## [Work to complete]
State how many lines in the listing below hold the string "Register"; nothing else is wanted.

## [Exercise inputs]
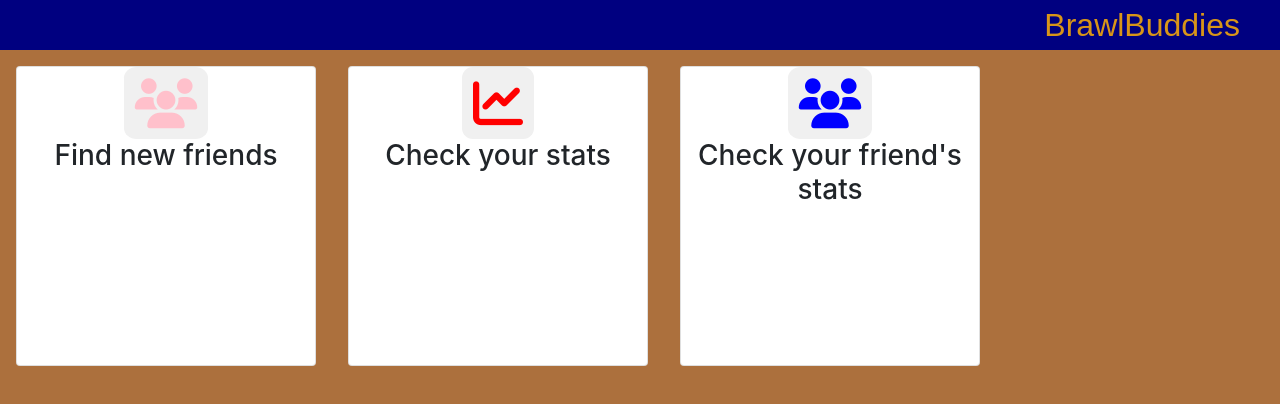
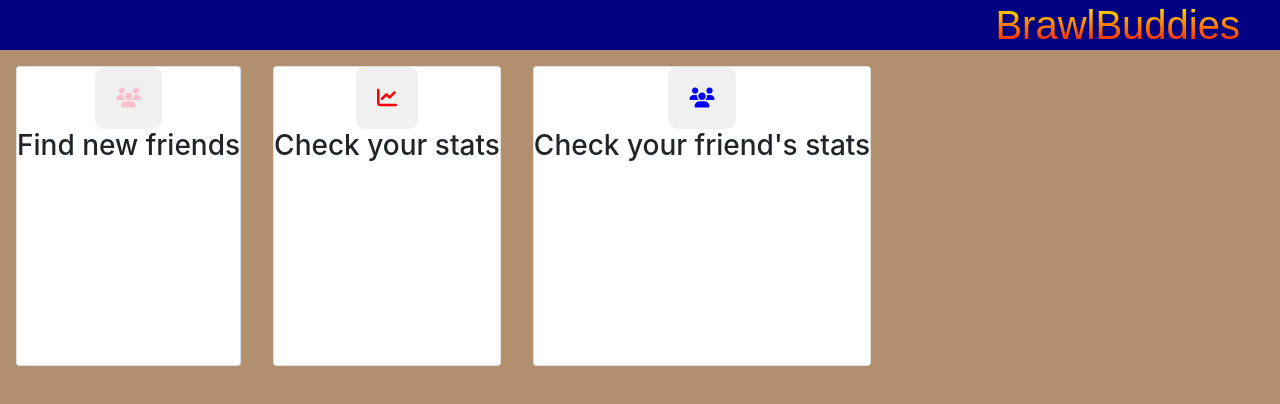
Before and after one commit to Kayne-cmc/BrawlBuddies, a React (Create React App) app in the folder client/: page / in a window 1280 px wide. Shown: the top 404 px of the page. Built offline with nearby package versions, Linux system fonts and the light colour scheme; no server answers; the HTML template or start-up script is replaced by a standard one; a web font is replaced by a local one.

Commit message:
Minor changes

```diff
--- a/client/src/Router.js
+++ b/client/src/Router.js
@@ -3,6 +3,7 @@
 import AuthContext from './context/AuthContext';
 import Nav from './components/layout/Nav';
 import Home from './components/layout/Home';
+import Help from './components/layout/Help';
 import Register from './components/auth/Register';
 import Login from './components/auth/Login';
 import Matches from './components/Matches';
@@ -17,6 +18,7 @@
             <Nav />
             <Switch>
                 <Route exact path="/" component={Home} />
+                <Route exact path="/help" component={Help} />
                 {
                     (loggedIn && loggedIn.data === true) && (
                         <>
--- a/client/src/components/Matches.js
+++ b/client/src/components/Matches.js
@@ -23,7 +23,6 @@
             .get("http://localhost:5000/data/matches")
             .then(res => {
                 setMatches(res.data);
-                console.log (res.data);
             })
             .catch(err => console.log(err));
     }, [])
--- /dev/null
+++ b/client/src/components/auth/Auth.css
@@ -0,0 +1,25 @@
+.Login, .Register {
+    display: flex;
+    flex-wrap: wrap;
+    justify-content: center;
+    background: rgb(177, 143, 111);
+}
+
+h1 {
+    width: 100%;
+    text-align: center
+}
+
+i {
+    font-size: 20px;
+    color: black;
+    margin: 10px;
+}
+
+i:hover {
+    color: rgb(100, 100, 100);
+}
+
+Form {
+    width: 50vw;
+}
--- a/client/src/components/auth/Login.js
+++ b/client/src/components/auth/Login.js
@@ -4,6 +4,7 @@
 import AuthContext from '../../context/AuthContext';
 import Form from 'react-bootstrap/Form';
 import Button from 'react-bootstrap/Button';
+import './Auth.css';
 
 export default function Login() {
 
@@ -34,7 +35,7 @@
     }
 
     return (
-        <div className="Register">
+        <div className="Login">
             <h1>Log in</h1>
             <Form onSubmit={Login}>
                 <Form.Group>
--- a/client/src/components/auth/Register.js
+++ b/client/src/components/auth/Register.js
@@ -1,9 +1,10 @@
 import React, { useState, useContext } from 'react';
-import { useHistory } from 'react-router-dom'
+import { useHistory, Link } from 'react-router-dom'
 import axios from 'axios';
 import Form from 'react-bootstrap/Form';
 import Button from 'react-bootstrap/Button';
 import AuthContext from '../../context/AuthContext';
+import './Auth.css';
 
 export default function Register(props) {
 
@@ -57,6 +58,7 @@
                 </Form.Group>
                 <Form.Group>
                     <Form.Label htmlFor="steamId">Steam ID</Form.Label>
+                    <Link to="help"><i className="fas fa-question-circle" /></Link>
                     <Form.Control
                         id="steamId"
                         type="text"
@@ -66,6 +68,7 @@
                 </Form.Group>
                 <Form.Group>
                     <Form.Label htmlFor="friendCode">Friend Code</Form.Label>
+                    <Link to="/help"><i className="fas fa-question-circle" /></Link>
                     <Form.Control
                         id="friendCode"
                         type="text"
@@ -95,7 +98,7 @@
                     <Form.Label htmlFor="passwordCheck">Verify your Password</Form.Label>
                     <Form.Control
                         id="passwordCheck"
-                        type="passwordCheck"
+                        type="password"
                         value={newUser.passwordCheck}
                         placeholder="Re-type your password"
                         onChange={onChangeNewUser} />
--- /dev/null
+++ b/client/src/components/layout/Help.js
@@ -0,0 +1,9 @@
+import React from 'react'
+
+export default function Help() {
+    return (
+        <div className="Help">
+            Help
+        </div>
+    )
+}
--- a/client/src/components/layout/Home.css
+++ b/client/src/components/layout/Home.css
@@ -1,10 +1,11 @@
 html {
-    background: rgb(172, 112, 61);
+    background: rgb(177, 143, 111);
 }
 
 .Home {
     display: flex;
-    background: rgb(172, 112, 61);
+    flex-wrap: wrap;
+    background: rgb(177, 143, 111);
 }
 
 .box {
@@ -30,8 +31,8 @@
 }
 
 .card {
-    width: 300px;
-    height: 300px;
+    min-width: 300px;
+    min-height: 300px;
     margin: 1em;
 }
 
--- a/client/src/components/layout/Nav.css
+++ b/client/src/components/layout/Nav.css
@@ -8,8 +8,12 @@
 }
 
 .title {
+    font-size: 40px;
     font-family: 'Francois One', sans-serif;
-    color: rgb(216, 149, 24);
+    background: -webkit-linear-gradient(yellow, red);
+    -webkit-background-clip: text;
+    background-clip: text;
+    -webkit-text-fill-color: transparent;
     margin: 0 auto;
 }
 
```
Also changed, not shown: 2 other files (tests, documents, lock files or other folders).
---
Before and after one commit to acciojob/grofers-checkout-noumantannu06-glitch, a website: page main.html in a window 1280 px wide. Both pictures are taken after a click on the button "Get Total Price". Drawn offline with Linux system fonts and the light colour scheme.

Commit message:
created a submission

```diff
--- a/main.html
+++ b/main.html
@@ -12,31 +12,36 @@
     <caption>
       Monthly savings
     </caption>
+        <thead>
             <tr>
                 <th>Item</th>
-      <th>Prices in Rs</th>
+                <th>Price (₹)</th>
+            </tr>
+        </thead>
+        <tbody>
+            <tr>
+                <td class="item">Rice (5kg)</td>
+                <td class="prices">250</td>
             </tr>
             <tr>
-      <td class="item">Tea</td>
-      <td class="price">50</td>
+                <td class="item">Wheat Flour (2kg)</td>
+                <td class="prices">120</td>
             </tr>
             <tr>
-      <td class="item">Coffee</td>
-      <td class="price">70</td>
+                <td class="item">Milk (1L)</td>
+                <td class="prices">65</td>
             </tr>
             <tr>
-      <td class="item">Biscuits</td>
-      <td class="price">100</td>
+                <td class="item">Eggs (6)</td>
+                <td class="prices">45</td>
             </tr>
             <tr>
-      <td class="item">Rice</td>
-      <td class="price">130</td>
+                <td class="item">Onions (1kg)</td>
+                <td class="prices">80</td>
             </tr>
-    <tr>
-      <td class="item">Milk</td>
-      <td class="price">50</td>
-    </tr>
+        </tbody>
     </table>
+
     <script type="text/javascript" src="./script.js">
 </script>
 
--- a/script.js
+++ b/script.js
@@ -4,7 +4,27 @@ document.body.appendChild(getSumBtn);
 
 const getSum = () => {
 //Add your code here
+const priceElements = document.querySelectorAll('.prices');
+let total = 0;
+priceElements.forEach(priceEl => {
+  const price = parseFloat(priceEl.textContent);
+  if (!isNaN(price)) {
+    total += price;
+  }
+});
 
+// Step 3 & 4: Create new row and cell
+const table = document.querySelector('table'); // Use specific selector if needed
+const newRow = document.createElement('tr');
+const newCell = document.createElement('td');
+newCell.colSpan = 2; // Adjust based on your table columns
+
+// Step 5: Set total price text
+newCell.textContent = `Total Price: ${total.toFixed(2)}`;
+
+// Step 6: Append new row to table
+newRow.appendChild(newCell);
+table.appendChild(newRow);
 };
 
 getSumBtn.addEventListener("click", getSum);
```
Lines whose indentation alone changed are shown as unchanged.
* * *
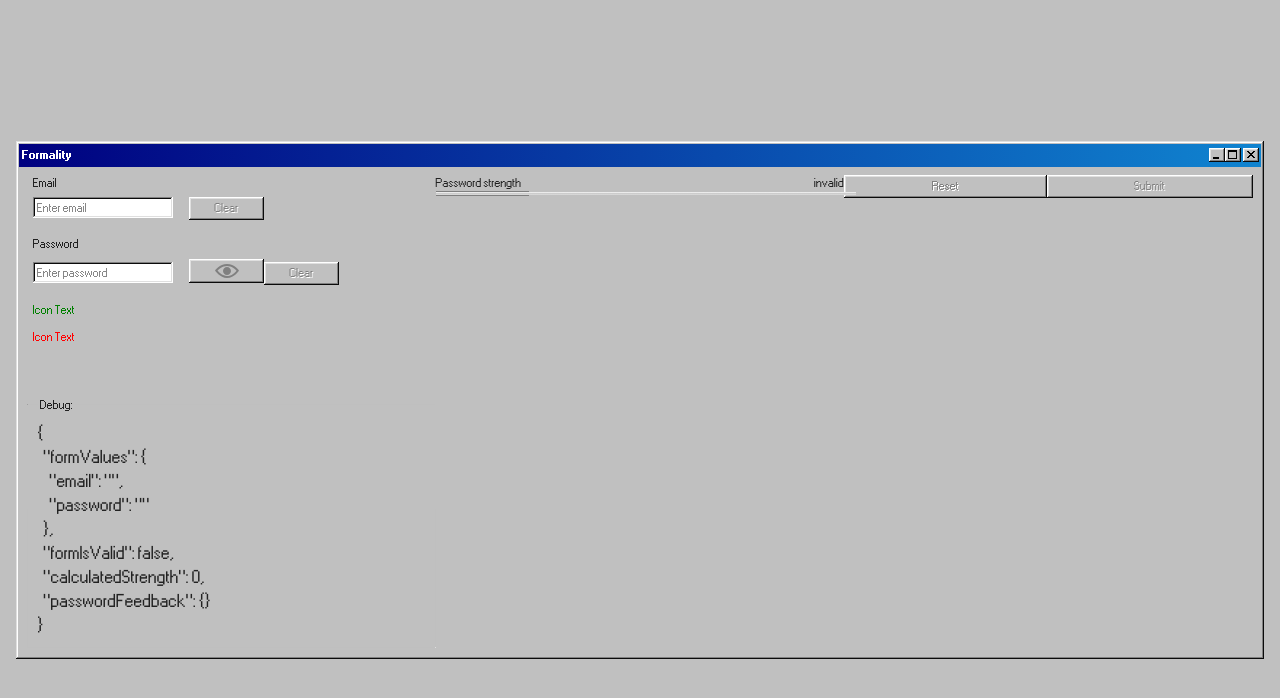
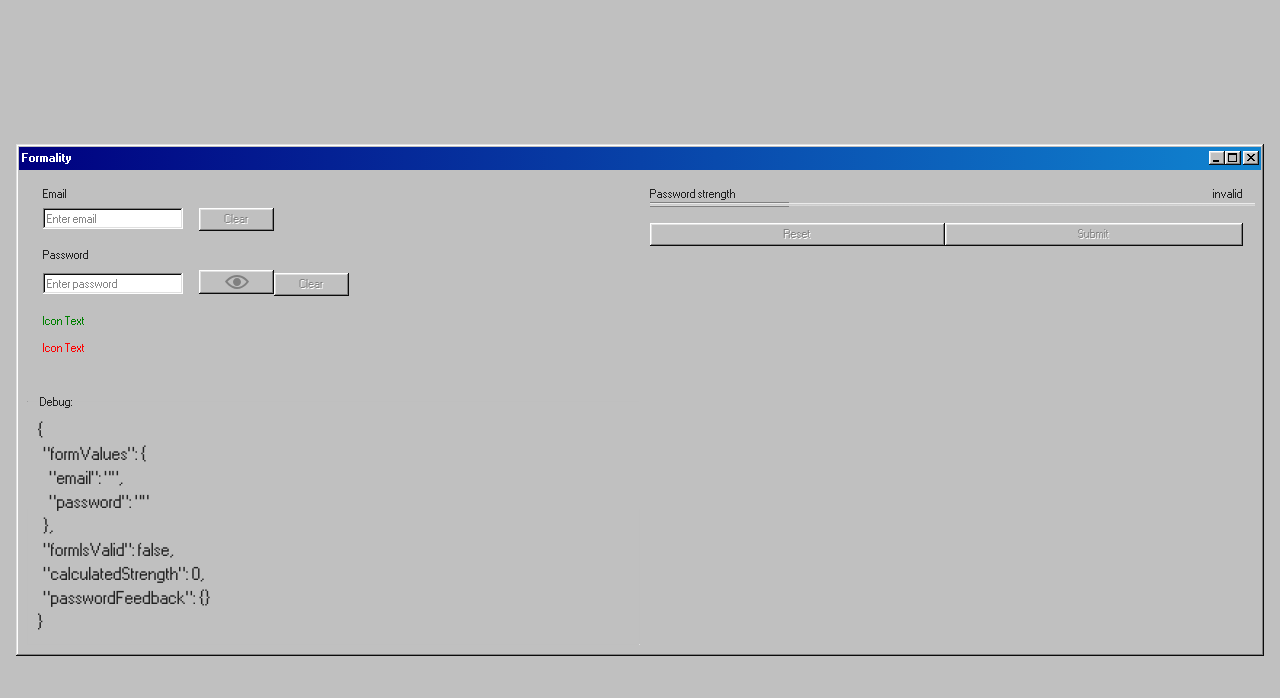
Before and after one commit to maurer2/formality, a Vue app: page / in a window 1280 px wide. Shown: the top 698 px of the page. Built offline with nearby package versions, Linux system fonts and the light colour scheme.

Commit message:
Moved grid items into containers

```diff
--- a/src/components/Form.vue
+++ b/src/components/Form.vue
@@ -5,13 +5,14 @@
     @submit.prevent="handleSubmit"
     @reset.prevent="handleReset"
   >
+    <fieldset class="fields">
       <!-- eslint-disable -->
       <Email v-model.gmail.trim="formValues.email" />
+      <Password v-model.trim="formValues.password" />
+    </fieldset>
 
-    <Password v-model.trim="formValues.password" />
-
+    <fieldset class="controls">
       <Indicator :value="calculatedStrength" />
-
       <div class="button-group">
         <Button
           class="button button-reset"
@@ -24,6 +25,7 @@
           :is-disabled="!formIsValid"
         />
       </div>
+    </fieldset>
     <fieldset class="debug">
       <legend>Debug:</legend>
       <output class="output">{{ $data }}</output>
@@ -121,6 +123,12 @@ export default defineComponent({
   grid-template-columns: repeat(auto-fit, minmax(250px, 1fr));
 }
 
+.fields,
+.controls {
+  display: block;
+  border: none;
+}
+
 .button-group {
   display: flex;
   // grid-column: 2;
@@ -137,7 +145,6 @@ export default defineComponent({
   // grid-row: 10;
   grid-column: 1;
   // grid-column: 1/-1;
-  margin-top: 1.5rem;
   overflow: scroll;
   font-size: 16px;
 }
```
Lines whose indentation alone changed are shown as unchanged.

## [Expected answer]
6